Both of my 6 month olds (O.briareus) den at the back of the tank and have removed the sand in favor of the glass. Here are two videos of KaySoh (videos 3 and 4 on the post) shoveling the sand away from one place and putting it in another.
So far I have found shell on shrimp is the easiest to be accepted as first dead food. Monty will only take food with shells (this is a first though). No matter what we offer he will take it if it has a shell and totally refuse it if it does not. I recommend using a feeding stick over trying to hand feed. Be aware that it is almost guaranteed it will try to capture the stick once it is accustomed to finding food at one end. Some people will play tug of war and others just wait until they are tired of holding it. If you play tug of war, note that it is likely to pull hard enough to dislodge the live rock (this goes for hands too).
Thanks for the advice, I have some frozen shelled shrimp as well so I'll go ahead and defrost one and give it a go. It may also be that he's just plain not hungry (I assume) as there are plenty of crabs for him to snack on.

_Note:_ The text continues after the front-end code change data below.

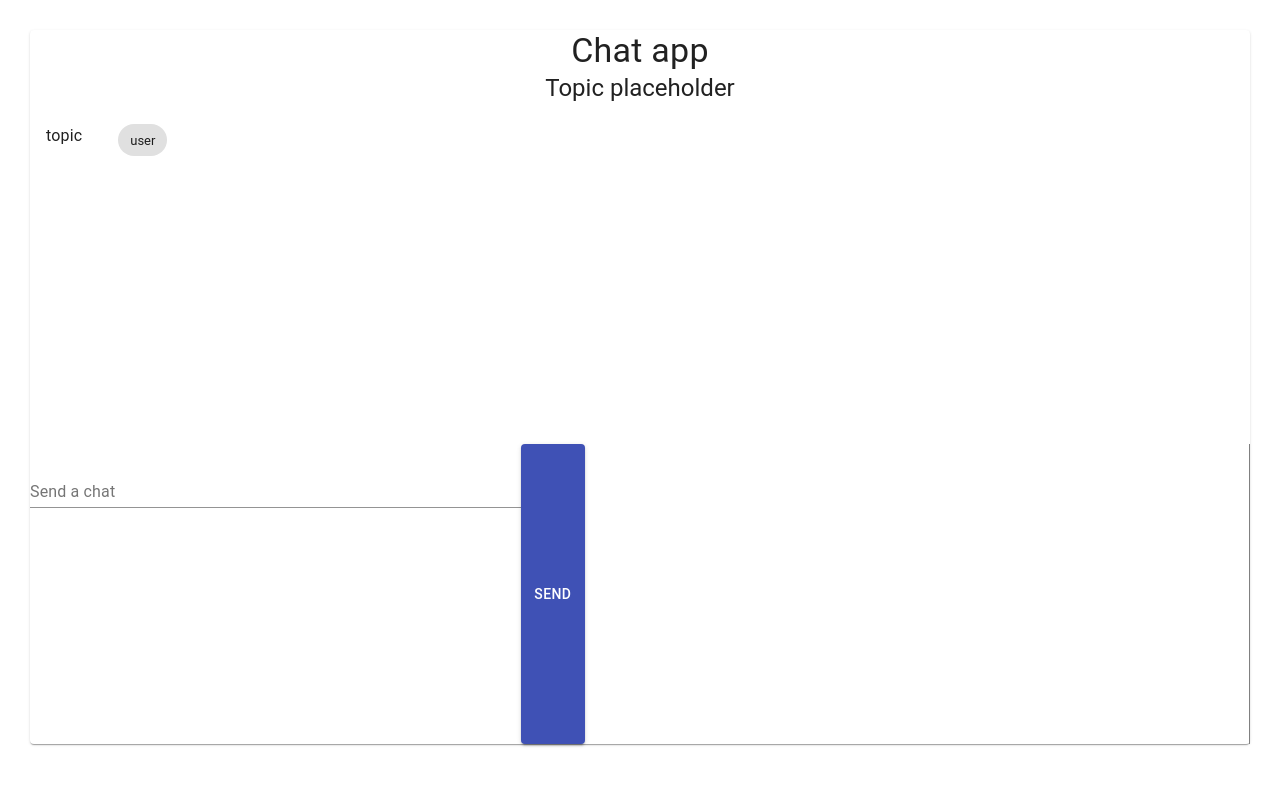
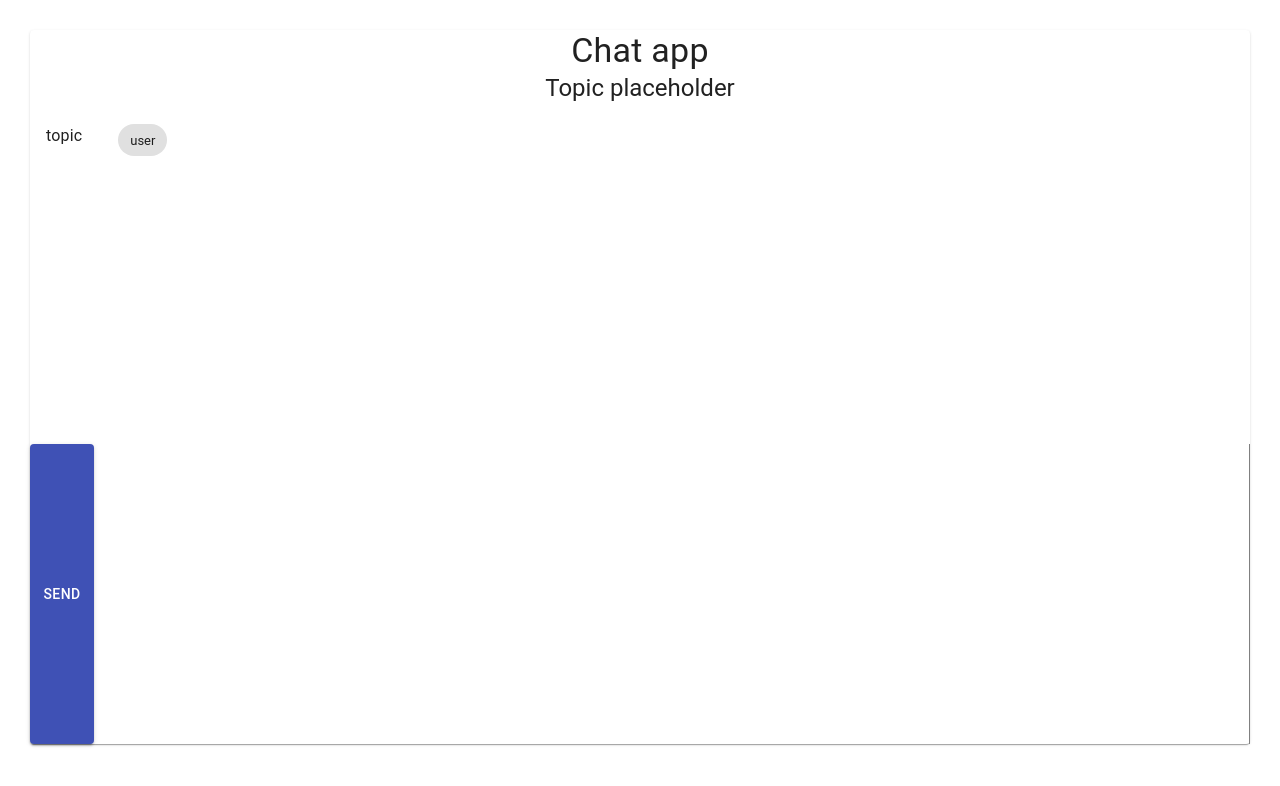
Before and after one commit to chikondiman/chats, a React (Create React App) app: page / in a window 1280 px wide. Shown: the top 786 px of the page. Built offline with nearby package versions, Linux system fonts and the light colour scheme.

Commit message:
Update Dashboard.js

```diff
--- a/src/components/Dashboard.js
+++ b/src/components/Dashboard.js
@@ -96,14 +96,6 @@ export default function Dashboard() {
 
             <div className={classes.flex}>
 
-            <TextField
-             id="standard-name"
-             label="Send a chat"
-             className={classes.chatBox}
-             value={textValue}
-             onChange={e => changeTextValue(e.target.value)}
-             margin="normal"
-             padding="10px"/>
 
 
             <Button variant="contained" color="primary">
```
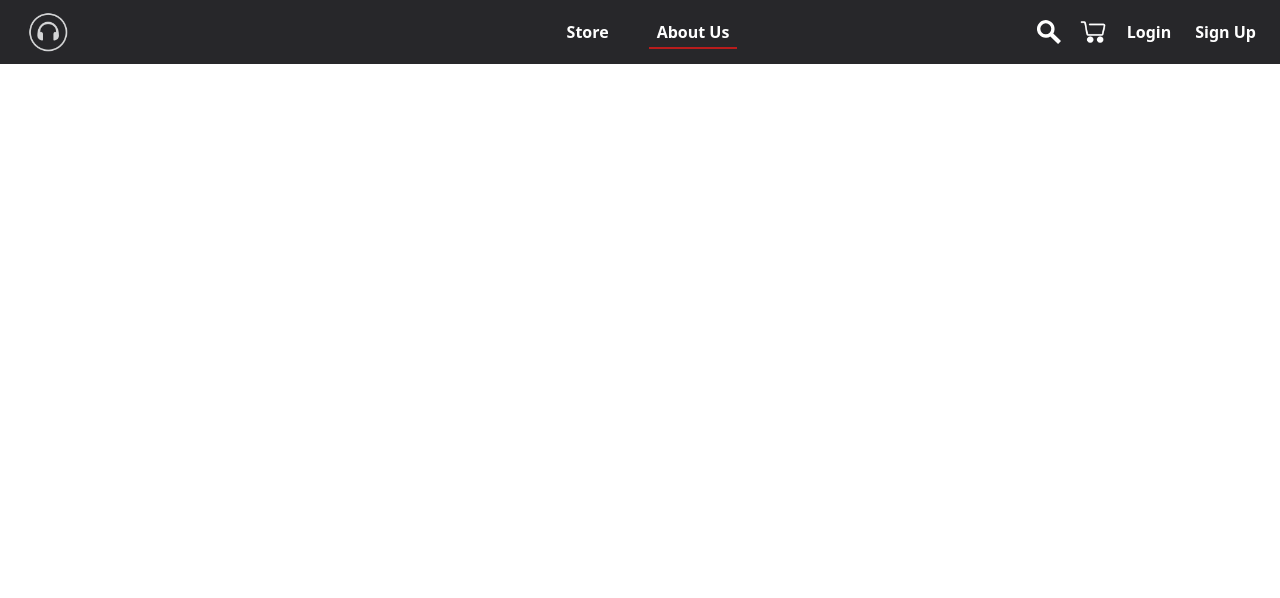
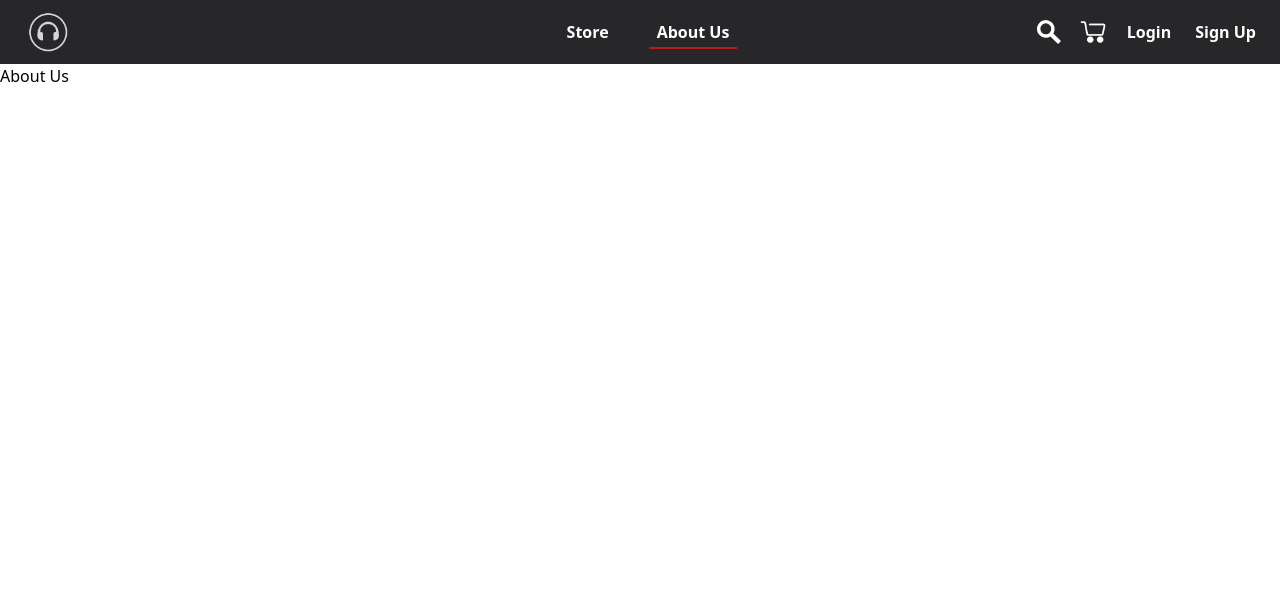
Before and after one commit to Jogopin/Groovz-client, a React (Vite) app: page /about-us in a window 1280 px wide. Shown: the top 598 px of the page. Built offline with nearby package versions, Linux system fonts and the light colour scheme.

Commit message:
Add AboutUs route and placeholder page

```diff
--- a/src/App.jsx
+++ b/src/App.jsx
@@ -7,6 +7,7 @@ import Signup from "./pages/Signup";
 import Product from "./pages/Product";
 import ProductsList from "./pages/ProductsList";
 import demoProducts from "./assets/data/demoProducts";
+import AboutUs from "./pages/AboutUs";
 
 function App() {
   return (
@@ -16,6 +17,7 @@ function App() {
         <Routes>
           {/* HOMEPAGE */}
           <Route path="/" element={<Home />} />
+          <Route path="/about-us" element={<AboutUs/>}/>
           {/* Authentication */}
           <Route path="/login" element={<Login />} />
           <Route path="/signup" element={<Signup />} />
--- /dev/null
+++ b/src/pages/AboutUs.jsx
@@ -0,0 +1,7 @@
+export default function AboutUs(){
+
+    return(<>
+        About Us
+
+    </>)
+}
```
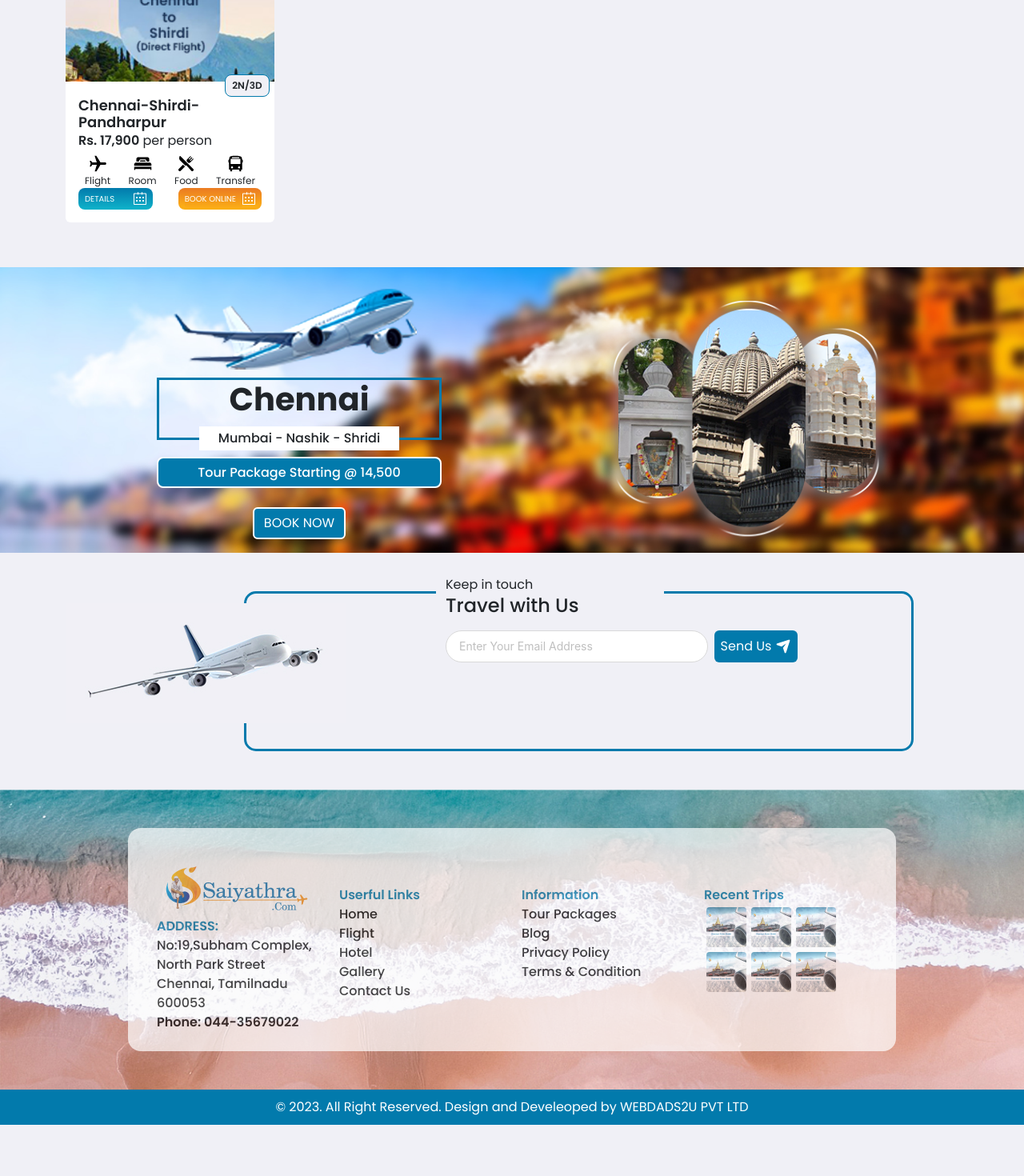
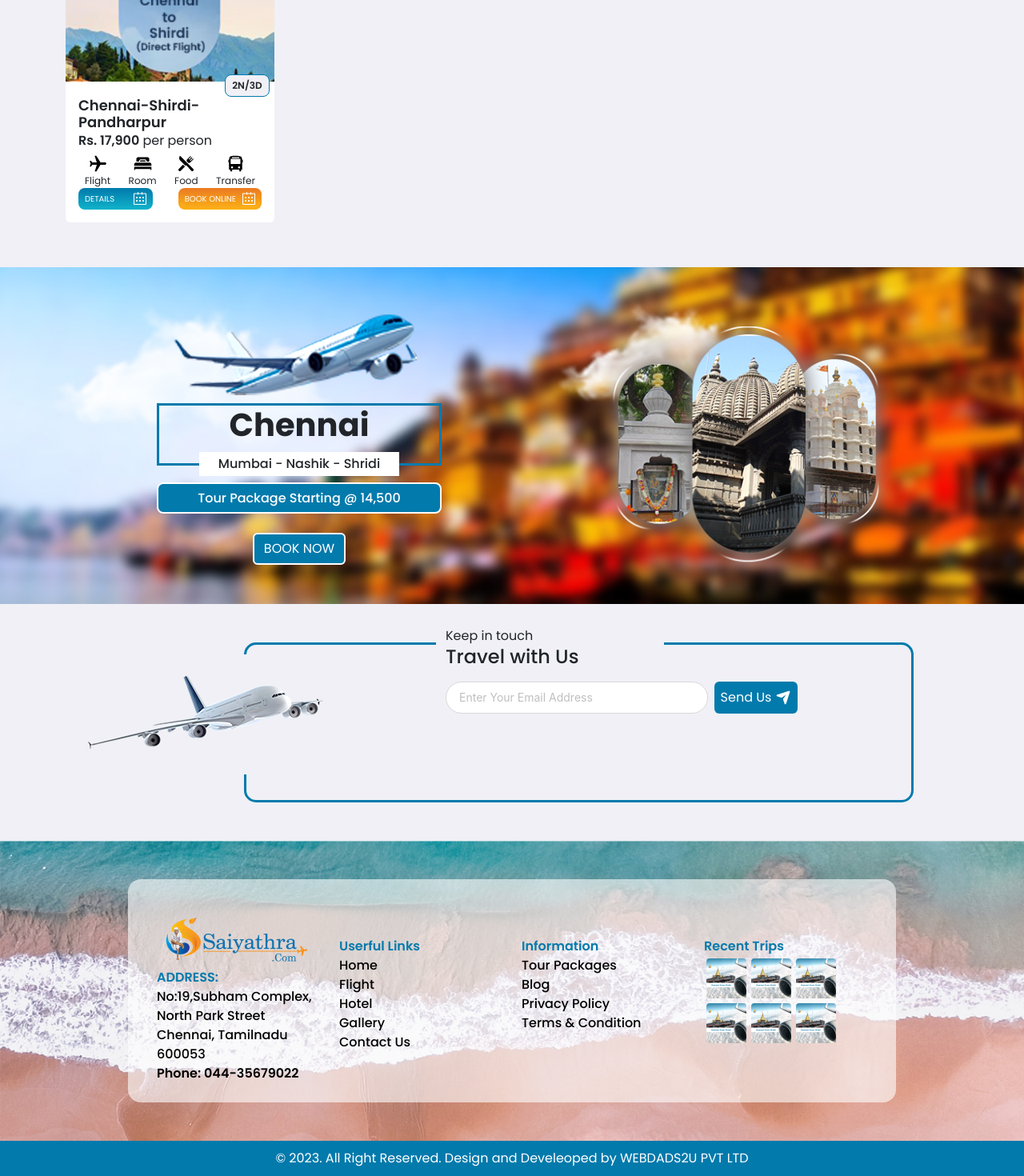
Before and after one commit to Nancy07Raj/saiyathra, a Next.js app: page / in a window 1280 px wide. Shown: the part 1979-3449 px from the top of the page at 80% size. Before the commit the page ends 3385 px from the top, so only its background shows below. Built offline with nearby package versions, Linux system fonts and the light colour scheme.

Commit message:
footer opacity fixed

```diff
--- a/app/component/Footer.js
+++ b/app/component/Footer.js
@@ -10,7 +10,7 @@ export default function Footer() {
       <div className="banner d-flex justify-content-center">
         <Row className="content d-flex m-5 p-4 w-75 rounded-4">
           <Col lg={3} md={6} sm={12} className="address-logo mt-3 ">
-            <img src="/images/website-logo.png" alt="logo" />
+            <Image src="/images/website-logo.png" alt="logo" />
             <div className="address">
               <p className="footer-title">ADDRESS:</p>
               <div className="detail fw-medium">
--- a/public/styles/footer.scss
+++ b/public/styles/footer.scss
@@ -4,8 +4,7 @@
         background-repeat: no-repeat;
         background-size: cover;
         .content{
-            background-color: white;
-            opacity: 70%;
+            background: rgba(255, 255, 255, 0.6);
             a{
                 text-decoration: none;
                 color: black;
@@ -24,6 +23,16 @@
                     border-radius: 4px
                 }
             }
+            // &:before{
+            //     content:"";
+            //     position: absolute;
+            //     top: 0px;
+            //     right: 0px;
+            //     bottom: 0px;
+            //     left: 0px;
+            //     background-color: white;
+            //     opacity: 70%;
+            // }
         }
     }
     .copyright{
--- a/public/styles/home.scss
+++ b/public/styles/home.scss
@@ -34,6 +34,11 @@
         }
         .ant-picker{
           border-radius: 20px;
+          .ant-picker-input{
+            input{
+              cursor: pointer;
+            }
+          }
         }
       }
       .filter-btn {
@@ -141,6 +146,7 @@
     background-image: url("/images/book-now.jpg");
     background-repeat: no-repeat;
     background-size: cover;
+    padding: 2rem 0;
     // height: 400px;
     .booknow-content {
       img {
```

Let's hope he is just not hungry because he ate a crab and that she is not about to brood. I am never comfortable with a new octo until it has been in a tank for 2 weeks. If they make it into the third week then chances become pretty good that they will acclimate and live through until senescence (or until eggs hatch or would have hatched it they are not fertile). I have not had a crab survive more than 48 hours but if you have multiples, he may continue to hunt them until they are gone so watch for crab carcasses.
Definitely, will do. There are still many crabs in there so it's a distinct possibility. Is there any particular behavior you can think of to watch for that would point toward brooding? (other than the previously mentioned reason)
At this point, other than seeing eggs, no, not until the octo is settled (roughtly 3 weeks to a month).
For an octopus that has been fully tank acclimated, a major increase in appetite and activity is always forboding, collecting den doors (any loose shells or small pieces of coral) and building a forterss is typical (and sometimes changing fortresses and bringing the collection along) and finally, refusal to eat or leave the den. My brooding larger octos (not O. mercatoris) have all chosen to make their brood dens where there is good water flow, so they pick dens that get constant movement from the Koralias.
Still didn't accept food tonight though he did pull it into his little hiding space for a bit and then push it out (shrimp). I then tried a scallop for good measure and it was just a touch and release. I did come home to the dark room the aquarium is in with only the night leds going and he was out and about. As soon as he spotted me walking toward the tank he flashed red and moved behind a rock keeping only one eye on me. I just sat in front of the aquarium for a bit and he eventually lightened and just sat staring at me. The local sleven has freshly refrigerated ghost shrimp (and i have absolutely no idea why by the way), what do you think the chances he'll take one of those are?
All that being said, a snack of freshwater shrimp won't hurt (very weird thing to find at a seven eleven though and I would inquire about why they have them there. I could see bait shrimp if you are near a lake but ghost shrimp is peculiar).
The newest thing I found (and have been meaning to post) is the snails sold at my international (primarily Korean) food market. I don't know the name but they are saltwater snails and all three of my octos eat them where they rarely touch other snails. I also tried squid and cuttlefish without luck and minimal luck with abalone.